WHAT YOU HAVE TO DO>
Copy each line below in which the string "index" appears.

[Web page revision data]

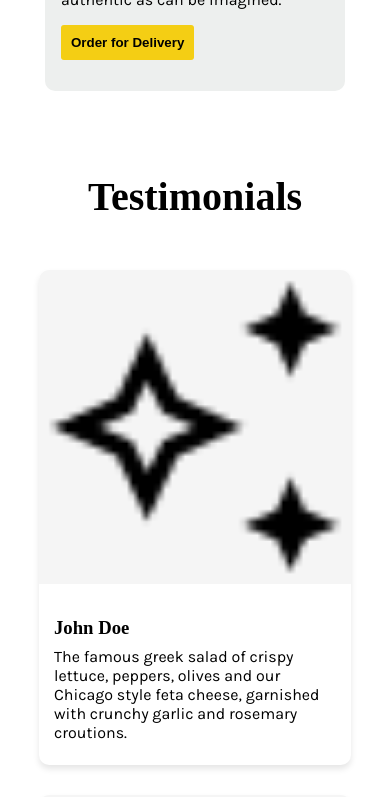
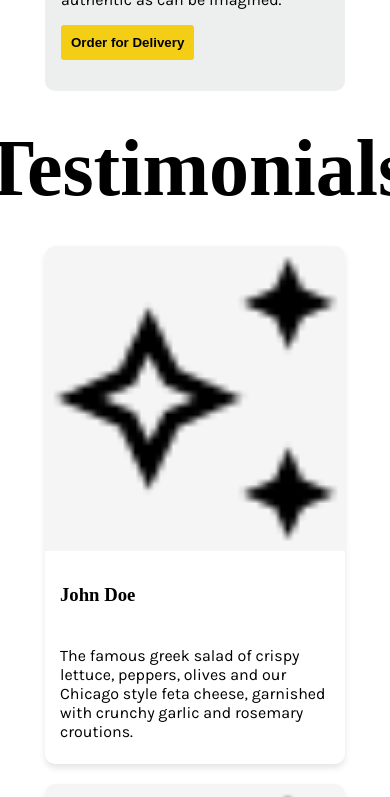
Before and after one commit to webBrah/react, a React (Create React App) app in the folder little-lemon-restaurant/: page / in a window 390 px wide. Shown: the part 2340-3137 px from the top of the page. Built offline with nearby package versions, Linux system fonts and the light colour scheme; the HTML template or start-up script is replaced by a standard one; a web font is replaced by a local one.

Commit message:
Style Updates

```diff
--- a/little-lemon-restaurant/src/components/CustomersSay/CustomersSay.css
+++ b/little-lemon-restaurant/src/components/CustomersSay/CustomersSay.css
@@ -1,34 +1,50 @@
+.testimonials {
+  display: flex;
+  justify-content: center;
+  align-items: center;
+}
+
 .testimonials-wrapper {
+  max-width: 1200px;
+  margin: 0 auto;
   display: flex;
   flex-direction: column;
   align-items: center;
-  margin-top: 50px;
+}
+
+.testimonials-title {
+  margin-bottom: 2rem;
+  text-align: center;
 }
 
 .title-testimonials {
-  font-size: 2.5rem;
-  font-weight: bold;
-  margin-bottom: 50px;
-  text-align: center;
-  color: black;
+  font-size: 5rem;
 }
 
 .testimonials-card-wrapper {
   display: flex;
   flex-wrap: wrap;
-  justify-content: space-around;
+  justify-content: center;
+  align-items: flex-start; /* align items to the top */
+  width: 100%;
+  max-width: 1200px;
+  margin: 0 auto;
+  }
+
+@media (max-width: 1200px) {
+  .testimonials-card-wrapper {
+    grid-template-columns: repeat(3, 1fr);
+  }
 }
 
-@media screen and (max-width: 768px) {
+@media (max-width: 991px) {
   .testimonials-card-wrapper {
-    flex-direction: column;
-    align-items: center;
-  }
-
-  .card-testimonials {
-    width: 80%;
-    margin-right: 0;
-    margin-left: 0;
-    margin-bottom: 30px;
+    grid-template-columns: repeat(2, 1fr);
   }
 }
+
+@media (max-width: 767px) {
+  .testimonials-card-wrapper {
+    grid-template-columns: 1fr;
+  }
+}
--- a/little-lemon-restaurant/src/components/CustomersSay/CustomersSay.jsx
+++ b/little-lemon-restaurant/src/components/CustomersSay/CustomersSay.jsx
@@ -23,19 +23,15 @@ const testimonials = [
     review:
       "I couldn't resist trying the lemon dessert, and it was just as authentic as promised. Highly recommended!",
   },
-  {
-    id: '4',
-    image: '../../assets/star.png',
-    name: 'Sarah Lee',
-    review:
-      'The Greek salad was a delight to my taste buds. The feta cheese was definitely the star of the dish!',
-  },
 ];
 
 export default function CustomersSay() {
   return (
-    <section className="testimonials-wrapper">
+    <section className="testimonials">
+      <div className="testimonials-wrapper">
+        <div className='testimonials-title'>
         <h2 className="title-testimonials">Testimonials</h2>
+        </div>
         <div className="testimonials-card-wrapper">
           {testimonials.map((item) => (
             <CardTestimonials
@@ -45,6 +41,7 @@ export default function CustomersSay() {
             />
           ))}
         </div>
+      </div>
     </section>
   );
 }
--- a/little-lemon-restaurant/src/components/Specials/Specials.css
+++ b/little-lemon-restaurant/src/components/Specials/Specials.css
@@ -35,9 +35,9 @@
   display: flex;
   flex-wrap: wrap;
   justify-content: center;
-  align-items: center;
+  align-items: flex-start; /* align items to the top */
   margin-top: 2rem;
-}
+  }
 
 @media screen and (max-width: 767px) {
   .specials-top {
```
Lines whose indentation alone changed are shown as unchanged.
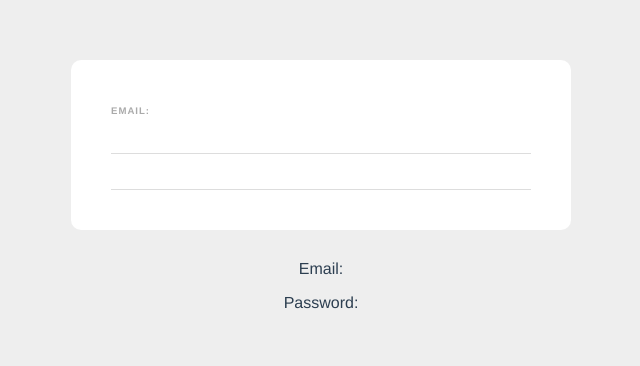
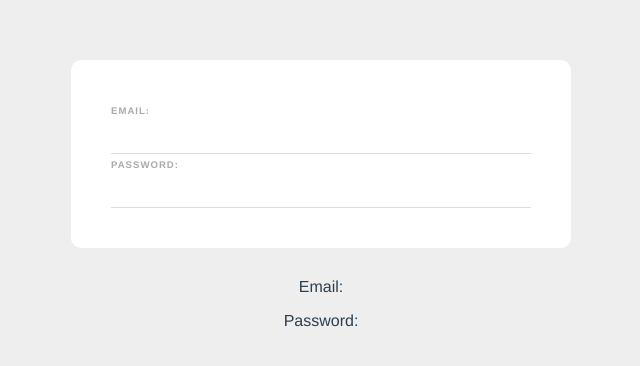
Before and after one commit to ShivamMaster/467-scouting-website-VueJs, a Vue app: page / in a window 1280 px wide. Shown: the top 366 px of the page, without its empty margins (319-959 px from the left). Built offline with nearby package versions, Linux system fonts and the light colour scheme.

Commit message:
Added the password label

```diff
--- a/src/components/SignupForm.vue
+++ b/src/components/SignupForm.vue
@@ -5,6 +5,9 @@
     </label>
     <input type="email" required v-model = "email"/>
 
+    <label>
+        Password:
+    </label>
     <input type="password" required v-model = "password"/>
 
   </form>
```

...

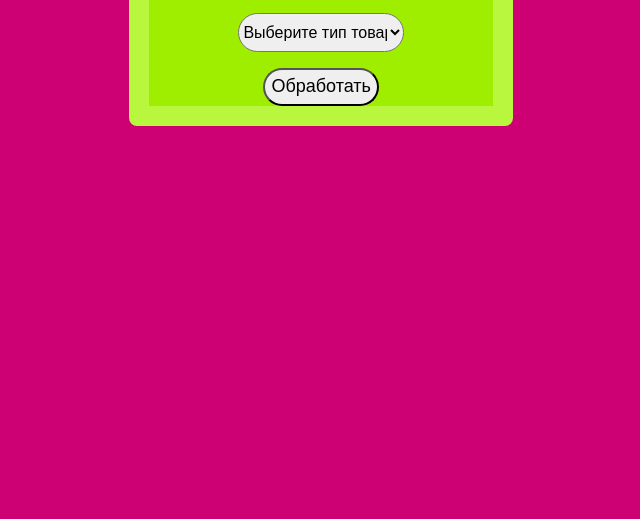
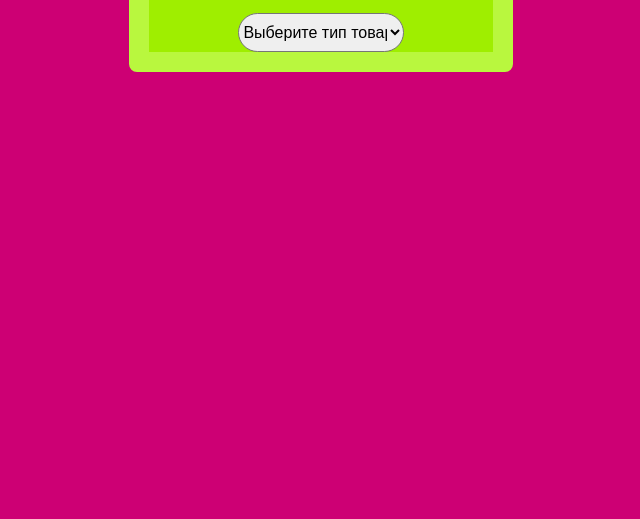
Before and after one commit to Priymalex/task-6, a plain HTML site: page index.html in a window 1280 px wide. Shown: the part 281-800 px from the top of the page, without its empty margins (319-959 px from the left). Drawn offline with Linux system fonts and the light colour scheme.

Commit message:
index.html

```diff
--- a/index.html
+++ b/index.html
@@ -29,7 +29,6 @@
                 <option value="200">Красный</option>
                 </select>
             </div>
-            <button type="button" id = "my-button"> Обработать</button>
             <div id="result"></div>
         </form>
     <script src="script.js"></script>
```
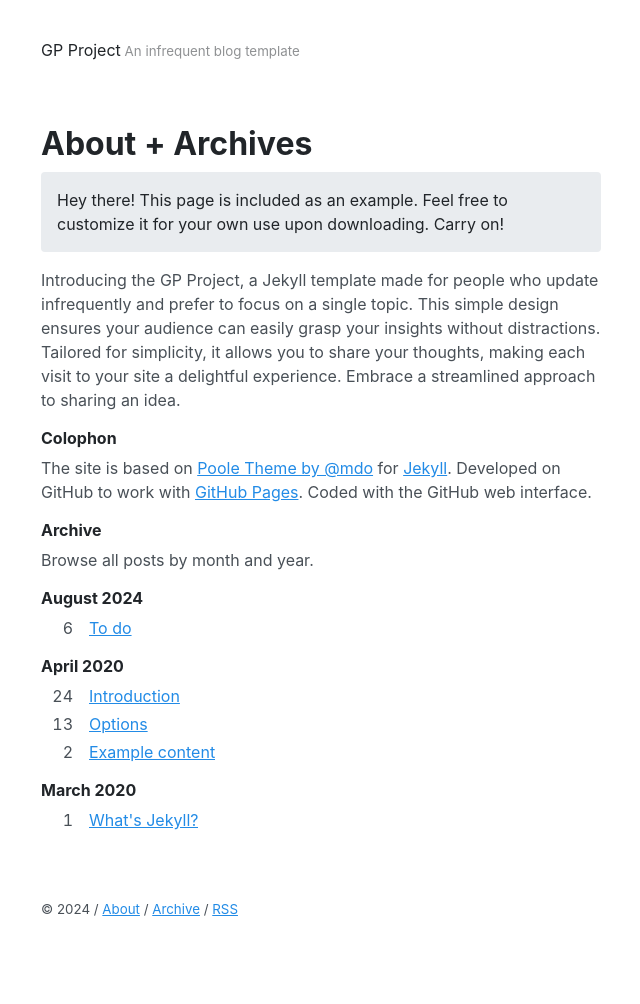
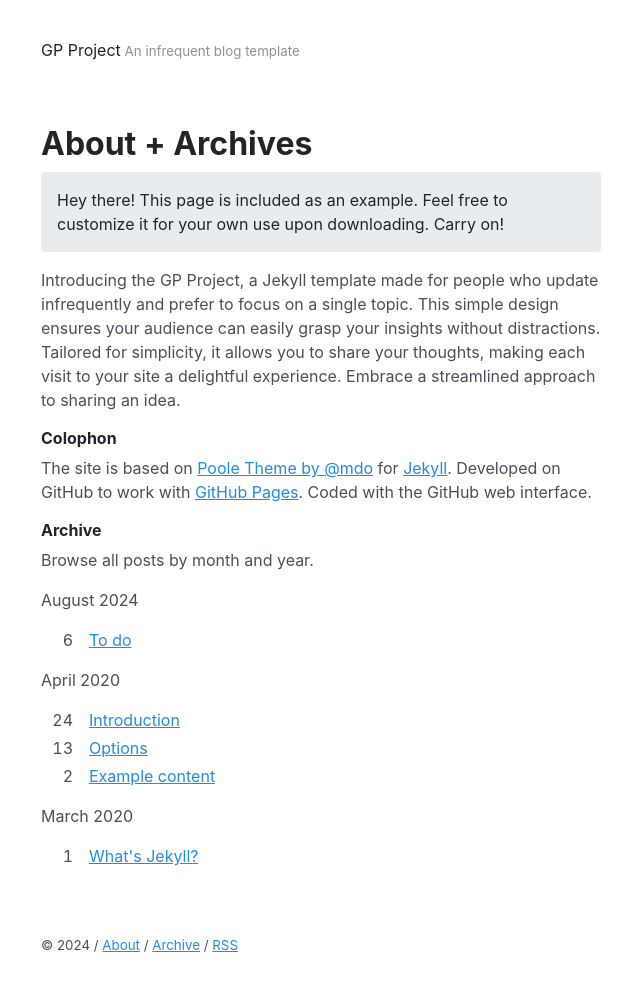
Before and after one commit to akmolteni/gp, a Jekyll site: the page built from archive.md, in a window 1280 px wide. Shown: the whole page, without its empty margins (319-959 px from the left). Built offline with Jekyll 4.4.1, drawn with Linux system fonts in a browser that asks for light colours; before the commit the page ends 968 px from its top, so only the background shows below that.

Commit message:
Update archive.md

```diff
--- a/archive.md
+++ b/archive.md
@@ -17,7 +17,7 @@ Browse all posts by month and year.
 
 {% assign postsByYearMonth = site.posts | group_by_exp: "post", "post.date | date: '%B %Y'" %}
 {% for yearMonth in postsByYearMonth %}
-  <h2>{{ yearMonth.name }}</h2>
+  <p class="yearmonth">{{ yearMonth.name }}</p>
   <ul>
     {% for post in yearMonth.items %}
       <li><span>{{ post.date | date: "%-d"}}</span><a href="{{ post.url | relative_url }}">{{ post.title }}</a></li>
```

WRITTEN ANSWER>
Before and after one commit to Priymalex/task-6, a plain HTML site: page index.html in a window 1280 px wide. Shown: the part 281-800 px from the top of the page, without its empty margins (319-959 px from the left). Drawn offline with Linux system fonts and the light colour scheme.
index.html
--- a/index.html
+++ b/index.html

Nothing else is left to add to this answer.